The International Mountain Bicycling Association (IMBA) is the only professional non-profit organization with a mission to maintain and increase trail access for mountain bike use. During IMBA’s 11 year history, the organization has seemingly turned the tide on trail closures throughout the world. During 1999, 1000 miles of new trail were opened to mountain bikes with IMBA’s help; and during the year 2000, an additional 1200 miles of new trail were opened. As a cyclist, and particularly a mountain biker, I feel other mountain bikers and I have a responsibility to provide service to the community in order to ensure people have places to ride bicycles.
My project outlines IMBA’s philosophies of trail management, including how to ride responsibly, sharing the trail with other users (equestrians and hikers), and how bicycle racing and the industry can improve trail access. Example of trail closures, and the campaigns that saved trails from closure are provided.
My work cites a vast array of IMBA’s documents pertaining to trail management. My expertise from years of competitive racing, and service on the board of directors of the Iowa Coalition of Off-Road Riders (a non-profit organization keeping trails open for bicycles in the state of Iowa) is also used to reinforce the information presented.

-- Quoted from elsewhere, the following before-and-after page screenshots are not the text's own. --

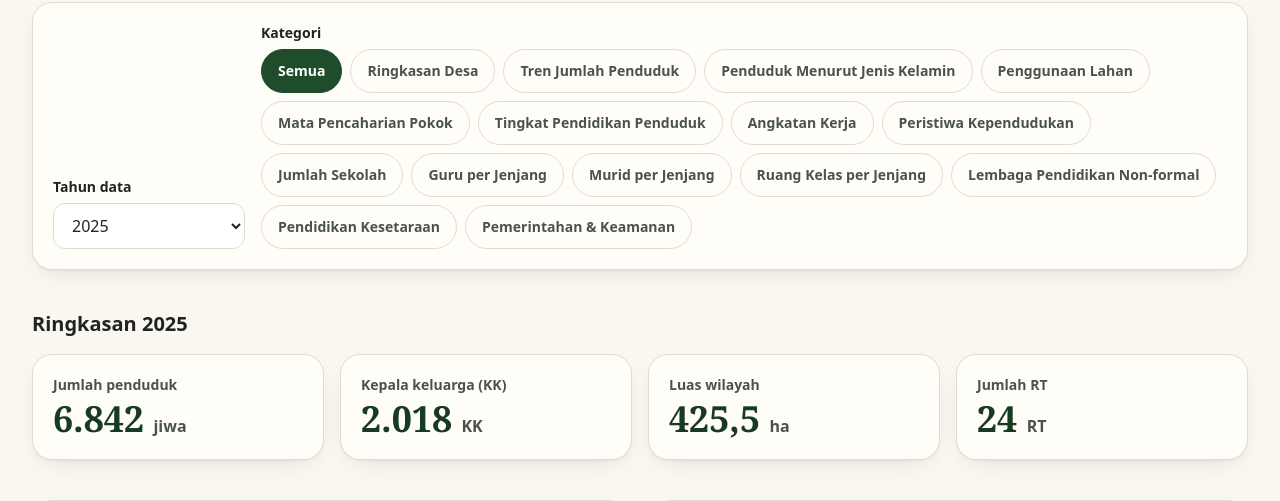
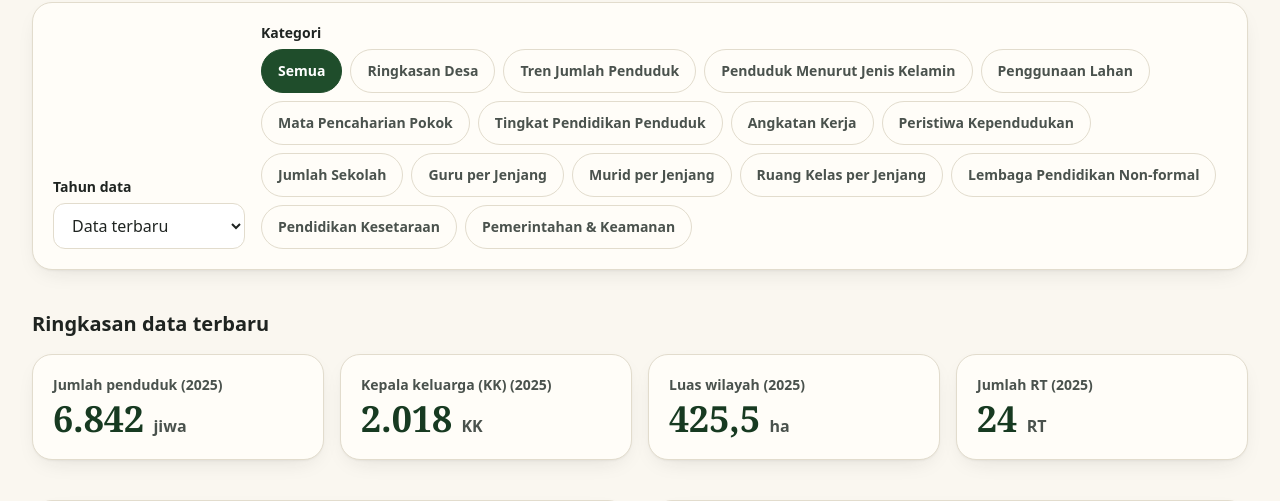
Before and after one commit to garryrio/IIT, a Laravel app: page /data-desa in a window 1280 px wide. Shown: the part 463-964 px from the top of the page. Run offline with Laravel 12, Linux system fonts and the light colour scheme; data comes from the database, SQL or seed files in the repository; style sheets or scripts are compiled from the project's sources; some libraries are stand-ins or nearby versions.

Commit message:
Data Desa: show each chart's latest year by default
Adding a new year for one category no longer hides every other chart.
An explicit year filter still shows that exact year.

Co-Authored-By: Claude Opus 5.5 <noreply@anthropic.com>

```diff
--- a/app/Http/Controllers/PageController.php
+++ b/app/Http/Controllers/PageController.php
@@ -57,10 +57,9 @@ class PageController extends Controller
         $years = $all->pluck('year')->unique()->sortDesc()->values();
         $categories = $all->pluck('category')->unique()->values();
 
-        $year = (int) $request->query('tahun', $years->first());
-        if (! $years->contains($year)) {
-            $year = (int) $years->first();
-        }
+        // Tanpa filter tahun (null): setiap grafik memakai tahun terbarunya sendiri, sehingga kategori yang
+        // belum punya data tahun terbaru tidak ikut hilang. Dengan filter: tampilkan tepat tahun tersebut.
+        $year = $request->filled('tahun') && $years->contains((int) $request->query('tahun')) ? (int) $request->query('tahun') : null;
         $category = $request->query('kategori');
         if ($category && ! $categories->contains($category)) {
             $category = null;
@@ -71,7 +70,7 @@ class PageController extends Controller
             ->filter(fn ($rows, $cat) => ! $category || $cat === $category)
             ->map(function ($rows, $cat) use ($year) {
                 $type = $rows->sortBy('display_order')->first()->chart_type;
-                $selected = $type === 'line' ? $rows->sortBy('year') : $rows->where('year', $year);
+                $selected = $type === 'line' ? $rows->sortBy('year') : $rows->where('year', $year ?? $rows->max('year'));
                 if ($selected->isEmpty()) {
                     return null;
                 }
@@ -87,7 +86,9 @@ class PageController extends Controller
                 ];
             })->filter()->values();
 
-        $highlights = $all->where('year', $year)->where('is_highlight', true)->unique('indicator')->values();
+        $highlights = $all->where('is_highlight', true)
+            ->when($year, fn ($c) => $c->where('year', $year), fn ($c) => $c->sortByDesc('year'))
+            ->unique('indicator')->sortBy('display_order')->values();
 
         $income = null;
         if (SiteSetting::current()->show_income_summary && IncomeClass::query()->exists()) {
--- a/resources/views/public/data.blade.php
+++ b/resources/views/public/data.blade.php
@@ -6,15 +6,16 @@
             <div class="lg:w-48">
                 <label for="tahun" class="label">Tahun data</label>
                 <select id="tahun" name="tahun" class="input" onchange="this.form.submit()">
-                    @foreach ($years as $y)<option value="{{ $y }}" @selected($y == $year)>{{ $y }}</option>@endforeach
+                    <option value="" @selected(! $year)>Data terbaru</option>
+                    @foreach ($years as $y)<option value="{{ $y }}" @selected($y === $year)>{{ $y }}</option>@endforeach
                 </select>
             </div>
             <div class="flex-1">
                 <span class="label" id="kategori-label">Kategori</span>
                 <div class="flex flex-wrap gap-2" role="group" aria-labelledby="kategori-label">
-                    <a href="{{ route('data', ['tahun' => $year]) }}" class="chip" @if (! $category) aria-current="page" @endif>Semua</a>
+                    <a href="{{ route('data', array_filter(['tahun' => $year])) }}" class="chip" @if (! $category) aria-current="page" @endif>Semua</a>
                     @foreach ($categories as $c)
-                        <a href="{{ route('data', ['tahun' => $year, 'kategori' => $c]) }}" class="chip" @if ($category === $c) aria-current="page" @endif>{{ $c }}</a>
+                        <a href="{{ route('data', array_filter(['tahun' => $year, 'kategori' => $c])) }}" class="chip" @if ($category === $c) aria-current="page" @endif>{{ $c }}</a>
                     @endforeach
                 </div>
             </div>
@@ -23,11 +24,11 @@
 
         @if ($highlights->isNotEmpty() && ! $category)
             <section aria-labelledby="ringkasan-judul" class="mt-10">
-                <h2 id="ringkasan-judul" class="text-xl font-bold">Ringkasan {{ $year }}</h2>
+                <h2 id="ringkasan-judul" class="text-xl font-bold">{{ $year ? 'Ringkasan '.$year : 'Ringkasan data terbaru' }}</h2>
                 <dl class="mt-4 grid grid-cols-2 gap-4 lg:grid-cols-4" data-stagger>
                     @foreach ($highlights as $h)
                         <div class="card p-5">
-                            <dt class="text-sm font-semibold text-ink-soft">{{ $h->indicator }}</dt>
+                            <dt class="text-sm font-semibold text-ink-soft">{{ $h->indicator }}@unless ($year) ({{ $h->year }})@endunless</dt>
                             <dd class="mt-1 font-display text-3xl font-semibold text-forest-900 sm:text-4xl"><span data-count="{{ $h->value }}" data-decimals="{{ floor($h->value) == $h->value ? 0 : 1 }}">{{ $h->formattedValue() }}</span> <span class="font-sans text-base text-ink-soft">{{ $h->unit }}</span></dd>
                         </div>
                     @endforeach
```
Also changed, not shown: tests/Feature/VillageHubTest.php (+15 -0 lines).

Matthew Holter, ’01 Minneapolis, MN
Major: Physical Education
Sponsor: Dr. Steve DeVries